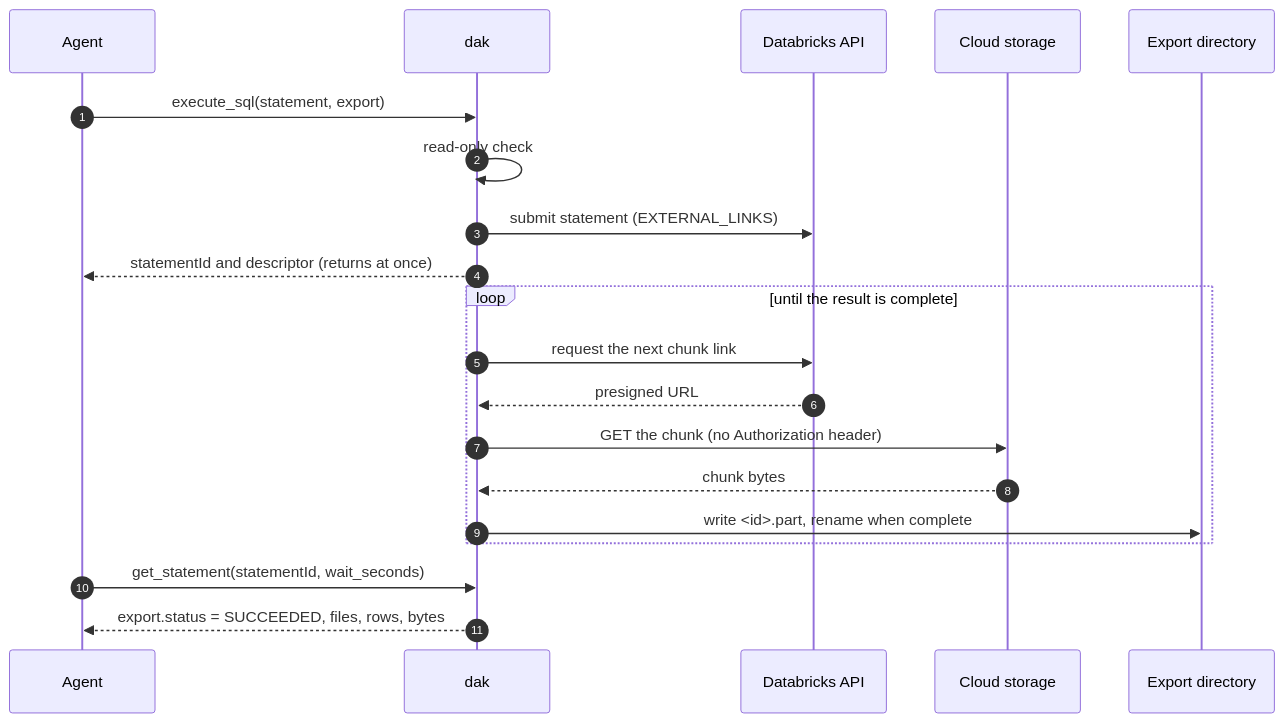
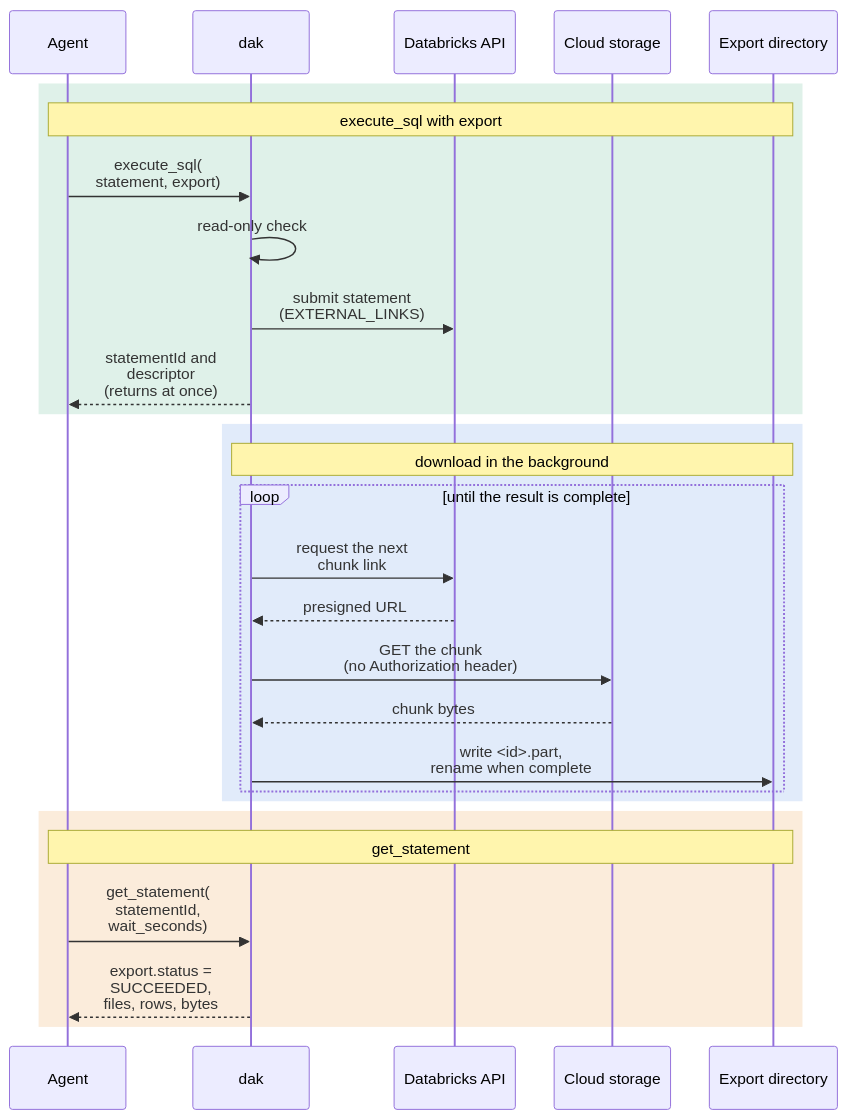
Before and after one commit to alexmarco/databricks-agent-kit: the diagram in docs/architecture.md, drawn with Mermaid.

Commit message:
docs: style the export sequence of the architecture page with one block per phase
Refs #40

````diff
--- a/docs/architecture.md
+++ b/docs/architecture.md
@@ -29,23 +29,40 @@
 ```mermaid
+---
+config:
+  sequence:
+    width: 120
+    actorMargin: 40
+    noteMargin: 8
+---
 sequenceDiagram
-  autonumber
   participant A as Agent
   participant D as dak
   participant W as Databricks API
   participant S as Cloud storage
   participant F as Export directory
 
-  A->>D: execute_sql(statement, export)
-  D->>D: read-only check
-  D->>W: submit statement (EXTERNAL_LINKS)
-  D-->>A: statementId and descriptor (returns at once)
-  loop until the result is complete
-    D->>W: request the next chunk link
-    W-->>D: presigned URL
-    D->>S: GET the chunk (no Authorization header)
-    S-->>D: chunk bytes
-    D->>F: write <id>.part, rename when complete
+  rect rgba(30, 158, 98, 0.14)
+    Note over A,F: execute_sql with export
+    A->>D: execute_sql(<br/>statement, export)
+    D->>D: read-only check
+    D->>W: submit statement<br/>(EXTERNAL_LINKS)
+    D-->>A: statementId and<br/>descriptor<br/>(returns at once)
   end
-  A->>D: get_statement(statementId, wait_seconds)
-  D-->>A: export.status = SUCCEEDED, files, rows, bytes
+
+  rect rgba(47, 111, 219, 0.14)
+    Note over D,F: download in the background
+    loop until the result is complete
+      D->>W: request the next<br/>chunk link
+      W-->>D: presigned URL
+      D->>S: GET the chunk<br/>(no Authorization header)
+      S-->>D: chunk bytes
+      D->>F: write <id>.part,<br/>rename when complete
+    end
+  end
+
+  rect rgba(224, 123, 0, 0.14)
+    Note over A,F: get_statement
+    A->>D: get_statement(<br/>statementId,<br/>wait_seconds)
+    D-->>A: export.status =<br/>SUCCEEDED,<br/>files, rows, bytes
+  end
 ```
````
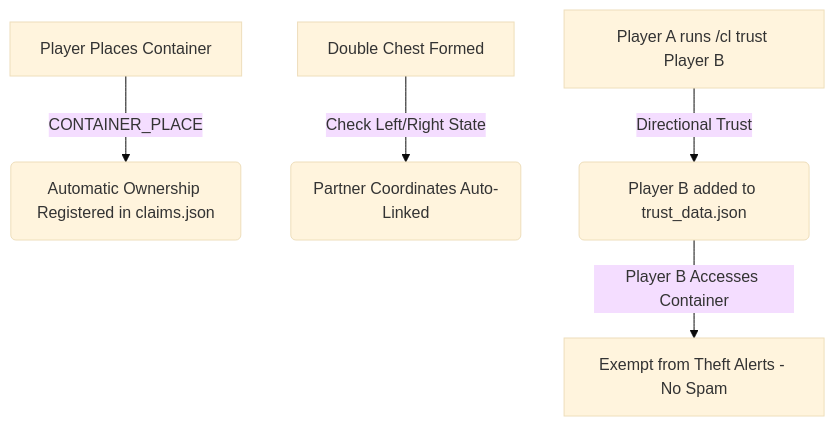
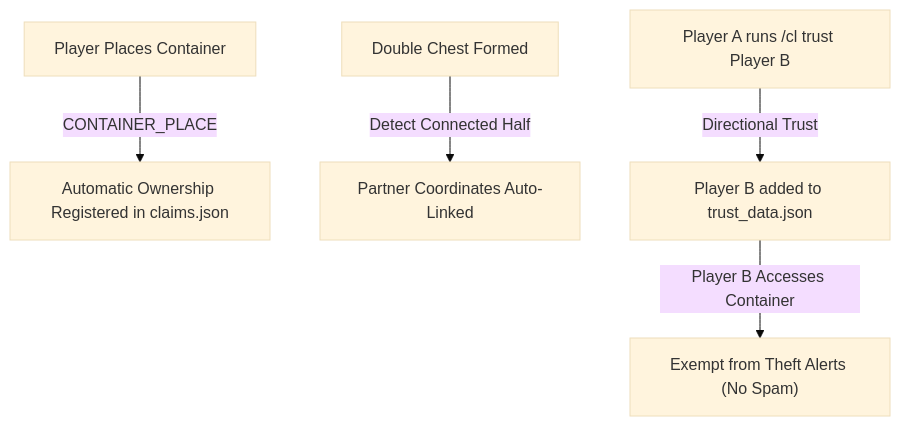
Before and after one commit to Sayanthegamer/Chestlogger-mod: the first of 3 diagrams in docs/MODERATOR_GUIDE.md, drawn with Mermaid (base theme). The commit also changed other lines of this file and 2 other files, not shown here.

Commit message:
docs: add user-friendly player guide and fix GitHub mermaid diagrams

````diff
--- a/docs/MODERATOR_GUIDE.md
+++ b/docs/MODERATOR_GUIDE.md
@@ -211,7 +211,7 @@
 ```mermaid
-graph TD
-    A[Player Places Container] -->|CONTAINER_PLACE| B(Automatic Ownership Registered in claims.json)
-    C[Double Chest Formed] -->|Check Left/Right State| D(Partner Coordinates Auto-Linked)
-    E[Player A runs /cl trust Player B] -->|Directional Trust| F(Player B added to trust_data.json)
-    F -->|Player B Accesses Container| G[Exempt from Theft Alerts - No Spam]
+flowchart TD
+    A["Player Places Container"] -->|CONTAINER_PLACE| B["Automatic Ownership Registered in claims.json"]
+    C["Double Chest Formed"] -->|Detect Connected Half| D["Partner Coordinates Auto-Linked"]
+    E["Player A runs /cl trust Player B"] -->|Directional Trust| F["Player B added to trust_data.json"]
+    F -->|Player B Accesses Container| G["Exempt from Theft Alerts (No Spam)"]
 ```
````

-- -- --

**What you are asked to do**
Select and copy every line of the listing with the word "rgba".

**Answer to the exercise**
+  rect rgba(30, 158, 98, 0.14)
+  rect rgba(47, 111, 219, 0.14)
+  rect rgba(224, 123, 0, 0.14)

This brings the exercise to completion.